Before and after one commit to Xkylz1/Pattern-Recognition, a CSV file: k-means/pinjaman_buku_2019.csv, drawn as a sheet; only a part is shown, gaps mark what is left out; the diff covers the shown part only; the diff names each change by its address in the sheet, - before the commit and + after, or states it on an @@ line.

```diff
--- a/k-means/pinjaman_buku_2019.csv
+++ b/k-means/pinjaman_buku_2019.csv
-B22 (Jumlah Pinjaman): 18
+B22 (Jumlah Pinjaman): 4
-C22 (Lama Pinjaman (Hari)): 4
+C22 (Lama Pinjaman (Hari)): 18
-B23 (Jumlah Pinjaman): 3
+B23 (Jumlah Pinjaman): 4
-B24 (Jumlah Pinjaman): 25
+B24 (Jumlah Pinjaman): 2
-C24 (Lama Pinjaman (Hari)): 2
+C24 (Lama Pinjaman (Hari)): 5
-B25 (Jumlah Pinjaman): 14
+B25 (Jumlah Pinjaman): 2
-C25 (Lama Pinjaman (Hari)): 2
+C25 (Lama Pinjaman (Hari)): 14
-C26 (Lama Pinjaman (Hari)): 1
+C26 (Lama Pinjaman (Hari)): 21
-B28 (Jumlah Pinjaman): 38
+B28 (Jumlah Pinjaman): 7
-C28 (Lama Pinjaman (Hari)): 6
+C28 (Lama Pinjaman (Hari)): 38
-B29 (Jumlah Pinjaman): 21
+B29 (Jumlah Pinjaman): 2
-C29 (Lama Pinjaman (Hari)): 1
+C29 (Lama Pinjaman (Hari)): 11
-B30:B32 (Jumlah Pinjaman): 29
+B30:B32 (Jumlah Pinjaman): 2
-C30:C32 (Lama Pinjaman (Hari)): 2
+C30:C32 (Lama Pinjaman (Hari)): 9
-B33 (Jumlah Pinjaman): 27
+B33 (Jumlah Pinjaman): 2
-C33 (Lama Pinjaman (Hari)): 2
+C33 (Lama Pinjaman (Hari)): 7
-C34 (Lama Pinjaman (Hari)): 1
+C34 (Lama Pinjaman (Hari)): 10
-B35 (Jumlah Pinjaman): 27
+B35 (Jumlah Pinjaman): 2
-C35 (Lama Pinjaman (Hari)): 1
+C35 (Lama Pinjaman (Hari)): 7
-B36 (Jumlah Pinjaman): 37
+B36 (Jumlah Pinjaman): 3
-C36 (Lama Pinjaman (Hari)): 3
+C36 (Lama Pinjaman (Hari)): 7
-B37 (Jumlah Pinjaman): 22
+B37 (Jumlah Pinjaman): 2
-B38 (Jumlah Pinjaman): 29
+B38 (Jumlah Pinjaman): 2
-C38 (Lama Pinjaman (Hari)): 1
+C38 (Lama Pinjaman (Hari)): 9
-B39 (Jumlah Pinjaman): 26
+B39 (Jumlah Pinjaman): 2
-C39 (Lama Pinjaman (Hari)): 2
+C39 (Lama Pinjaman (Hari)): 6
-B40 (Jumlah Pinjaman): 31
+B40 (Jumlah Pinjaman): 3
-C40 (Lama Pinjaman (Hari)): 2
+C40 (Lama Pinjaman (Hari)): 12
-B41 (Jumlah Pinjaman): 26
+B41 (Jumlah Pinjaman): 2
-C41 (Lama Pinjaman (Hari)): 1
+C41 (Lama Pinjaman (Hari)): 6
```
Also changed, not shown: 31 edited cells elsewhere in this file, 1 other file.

-.-.-

Task statement |
Every line in the data above that contains the word "shown" should be copied.

Exercise result |
Before and after one commit to Xkylz1/Pattern-Recognition, a CSV file: k-means/pinjaman_buku_2019.csv, drawn as a sheet; only a part is shown, gaps mark what is left out; the diff covers the shown part only; the diff names each change by its address in the sheet, - before the commit and + after, or states it on an @@ line.
Also changed, not shown: 31 edited cells elsewhere in this file, 1 other file.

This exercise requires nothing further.